The overall balance satisfyingly reveals that there is large-scale order yet to be discovered in the world, but that there is also newness.

Call this common beauty.

The other type of beauty which springs to mind is more remote and terrible, and it also involves representations and expectations, albeit in a different way. The mental representations that we use to categorize our experiences often function as archetypes–for example, if I say to you "tree" or "mountain" or "beautiful woman," chances are good it will trigger a stock image, which is then modified ("oak tree," for example, or "beautiful old woman") according to context. This archetypal stock image might be a holdover from a first impression or a childhood experience, or it might be an idealized composite of several different experiences, but it is there, up on a pedestal of sorts, as a idealized reference for everyday experiences to be measured against.

So what happens when you encounter someone or something that matches your archetype? What if you hear a "perfect" performance, or experience an ideal summer morning? What if, as in Ted Sturgeon's superb short story "It's You!," you actually meet The Girl?

I would suggest that the extent of congruence between event and archetype is directly proportional to our perception of the second type of beauty, which is potentially much more dangerous–call it archetypal beauty.

The peril inherent in pursuing the siren song of archetypal beauty comes in several forms. Because nothing in this world truly conforms to idealized forms, and because encountering a strong enough resemblance to an archetype can still lead to idealized responses, it is highly likely that these idealized responses will not fit the real situation. If you get close to The Girl and turn up all the lights, you will find imperfections. After several such events jaded cynicism sets in, coupled with its attendant loss of sensitivity to beauty, as the archetype either loses relevance as a useful reference point or actually becomes contaminated with disappointment.

On the other hand, if you fail to find the significant flaws/mismatches until you are too deeply invested, their revelation can shatter the archetype outright.

A third source of damage that can be taken while pursuing this sort of beauty is the loss of the real world item that was the source of the archetype, such as a favorite backyard tree, a childhood home, or a parent, thus shaking the foundations of the archetype itself.
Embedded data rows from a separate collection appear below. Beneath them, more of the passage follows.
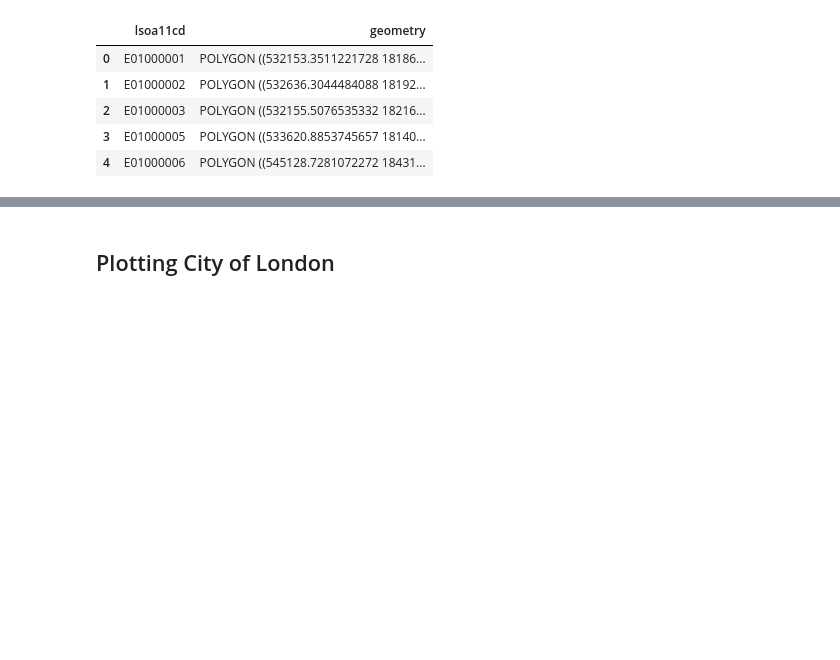
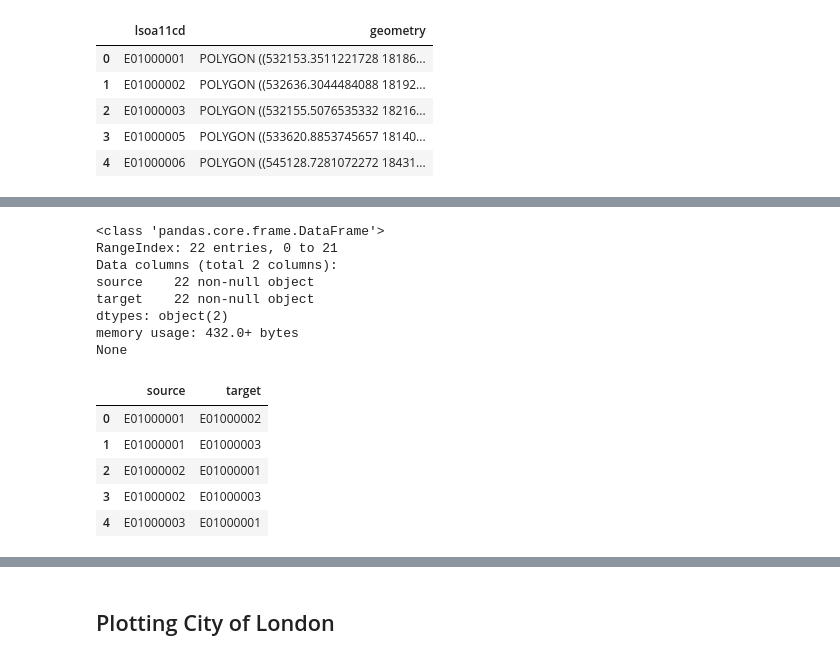
Before and after one commit to jaspajjr/open-data-lsoa, a Jupyter notebook: data-exploration.ipynb, the cells around one changed output, grey strips where cells are left out. Saved outputs shown, nothing was run; the diff lists cells and outputs as text; code cells hidden in the pictures; blank space fills up the shorter version.

```diff
--- a/data-exploration.ipynb
+++ b/data-exploration.ipynb
@@ -185,0 +212,23 @@ None
+# %%
+neighbour_df = pd.DataFrame([(x[1][0], y[1][0]) for x, y in
+                         product(geo.iloc[0:10].iterrows(), geo.iloc[0:10].iterrows())
+                         if x[1][1].touches(y[1][1])], columns=['source', 'target'])
+
+print(neighbour_df.info())
+
+neighbour_df.head()
+# %% [output]
+<class 'pandas.core.frame.DataFrame'>
+RangeIndex: 22 entries, 0 to 21
+Data columns (total 2 columns):
+source    22 non-null object
+target    22 non-null object
+dtypes: object(2)
+memory usage: 432.0+ bytes
+None
+|  | source | target |
+| 0 | E01000001 | E01000002 |
+| 1 | E01000001 | E01000003 |
+| 2 | E01000002 | E01000001 |
+| 3 | E01000002 | E01000003 |
+| 4 | E01000003 | E01000001 |
```
Also changed, not shown: parts of 7 cells of this notebook, 1 other file.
This stripping away of stable reference points (which peg both beauty and identity, and therefore emotion by my lights) leads to disoriented and aimless wandering through life, which can only be eased through the establishment of appropriate new archetypes.

When dealing with archetypal beauty, distance is protection. It is close proximity that is dangerous, so impassioned pursuit at a safe distance is quite tenable. This is fortunate, for many surpassingly noble deeds and glorious works of art have been inspired by just such a pursuit. The trick is to gauge the distance correctly so that inspiration and well-being are optimally balanced...

All of this assumes that the centrally important archetypes are well calibrated in the first place, or have at least evolved in that direction, for otherwise happiness and beauty become very difficult to find. It's also worth pointing out that if your own reference points for archetypal beauty are abstract enough that they cannot be fully encompassed by physical happenings, then they tend to form a more durable compass in the face of everyday events. This (even if nothing else, which is far from certain) is an essential systemic role of religion and philosophy, and it is largely independent of the fine details, which matter of course in other important ways.

This framework is far from perfect, and certainly could be more elegantly expressed in places, but I think it offers a decent starting point.